ST. PAUL, Minn. (AP) — State officials are working to stem a rise in hate crimes in Minnesota.

President Donald Trump called for legislation imposing the death penalty in cases of hate crimes and mass shootings following deadly attacks in El Paso, Texas, and Dayton, Ohio. The suspect in El Paso is believed to have posted a racist, anti-immigrant screed online before the shooting. Authorities don’t know the motive in the Dayton attack.

According to FBI statistics, hate crimes are increasing nationwide, including in Minnesota. The Minnesota Bureau of Criminal Apprehension says 127 bias-motivated crimes were reported in the state last year. That’s fewer than the 147 hate crimes reported in 2017, but it’s still more than the number reported in 2016.

Minnesota Attorney General Keith Ellison said officials know that hate crimes are prevalent, Minnesota Public Radio News reported.

“Even if the numbers are not extremely high, those events inject a paralyzing fear into the people who are in the targeted group, whether or not they themselves have been the victims of the attack,” Ellison said.

Ellison, a Democrat, said his office has been putting together a working group on hate crimes. His office has met with legislators, law enforcement leaders and religious and community leaders to try to understand hate crimes in Minnesota.
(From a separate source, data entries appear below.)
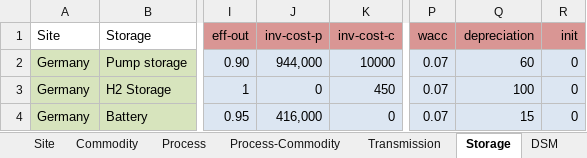
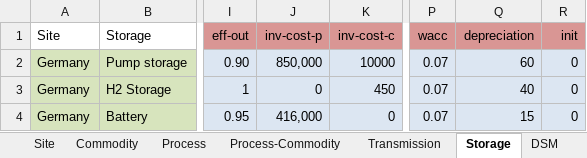
Before and after one commit to tum-ens/urbs, an Excel workbook: Input/Intertemporal-Germany/2040.xlsx, sheet Storage, drawn as a sheet; only a part is shown, gaps mark what is left out; values as stored, in another font and other column widths than the file's, no borders; conditional formats not drawn; the diff names each change by its address in the sheet, - before the commit and + after, or states it on an @@ line.

```diff
--- a/Input/Intertemporal-Germany/2040.xlsx (sheet Storage)
+++ b/Input/Intertemporal-Germany/2040.xlsx (sheet Storage)
-J2 (inv-cost-p): 944,000
+J2 (inv-cost-p): 850,000
-Q3 (depreciation): 100
+Q3 (depreciation): 40
```
Also changed, not shown: sheet Process, Input/Intertemporal-Germany/2020.xlsx, Input/Intertemporal-Germany/2050.xlsx, 6 other files.
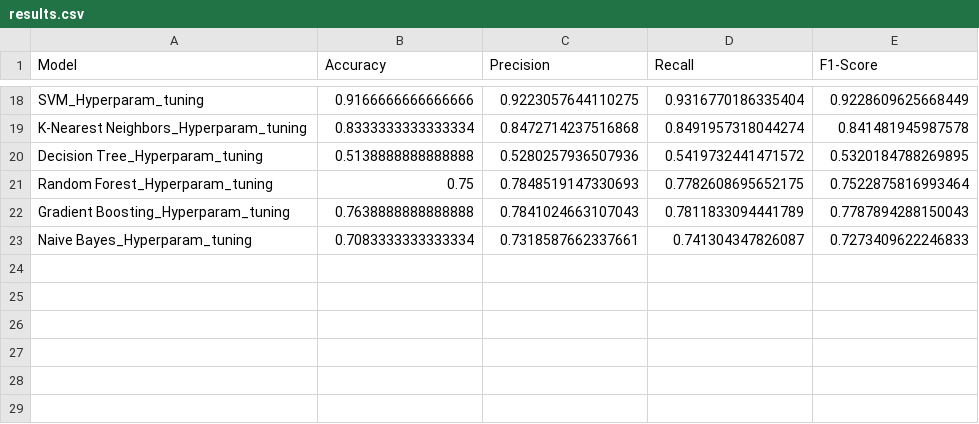
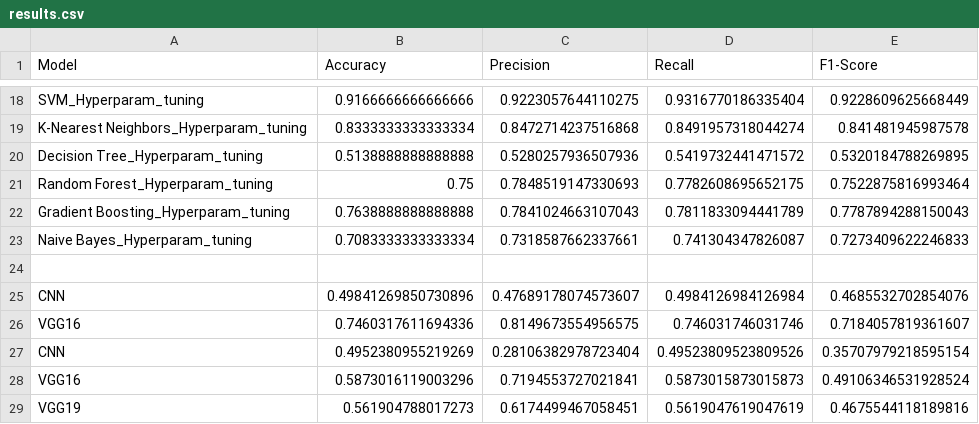
Before and after one commit to Priyanshu9898/Chest-Cancer-Classification, a CSV file: results/results.csv, drawn as a sheet; only a part is shown, gaps mark what is left out; the diff names each change by its address in the sheet, - before the commit and + after, or states it on an @@ line.

```diff
--- a/results/results.csv
+++ b/results/results.csv
+row 24: (empty)
+row 25: CNN | 0.49841269850730896 | 0.47689178074573607 | 0.4984126984126984 | 0.4685532702854076
+row 26: VGG16 | 0.7460317611694336 | 0.8149673554956575 | 0.746031746031746 | 0.7184057819361607
+row 27: CNN | 0.4952380955219269 | 0.28106382978723404 | 0.49523809523809526 | 0.35707979218595154
+row 28: VGG16 | 0.5873016119003296 | 0.7194553727021841 | 0.5873015873015873 | 0.49106346531928524
+row 29: VGG19 | 0.561904788017273 | 0.6174499467058451 | 0.5619047619047619 | 0.4675544118189816
```
Also changed, not shown: 15 other files.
He hopes to turn those meetings into more formal partnerships and recommendations for law enforcement and legislators.
Minnesota’s U.S. Attorney Erica MacDonald, who was nominated by President Donald Trump, said her office works with the state attorney general’s office and the Department of Human Rights as well as federal, state and local law enforcement to address hate crimes in Minnesota.

“Everybody is committed to prosecuting these offenses, to protecting against these offenses and protecting our community,” MacDonald said. “And what I hope that we continue to do is continue to reach the community and make sure that they understand where to go when they need help — that we’ll always have their backs.”

Minnesota Human Rights Commissioner Rebecca Lucero said her office has seen a significant increase in discrimination cases.
Some 40 percent of the charges filed by the Department of Human Rights over the past year included claims of racial discrimination. That’s up from 28 percent two years ago.

Lucero said preventing violent hate crimes needs to start with addressing discrimination.

“We are all the problem here. We are part of creating a system that allows for violence to occur in the first place,” she said.” And so I think the sooner we take ownership of that, that helps us break down this sense of helplessness that people feel around all of this.”
Information from: Minnesota Public Radio News,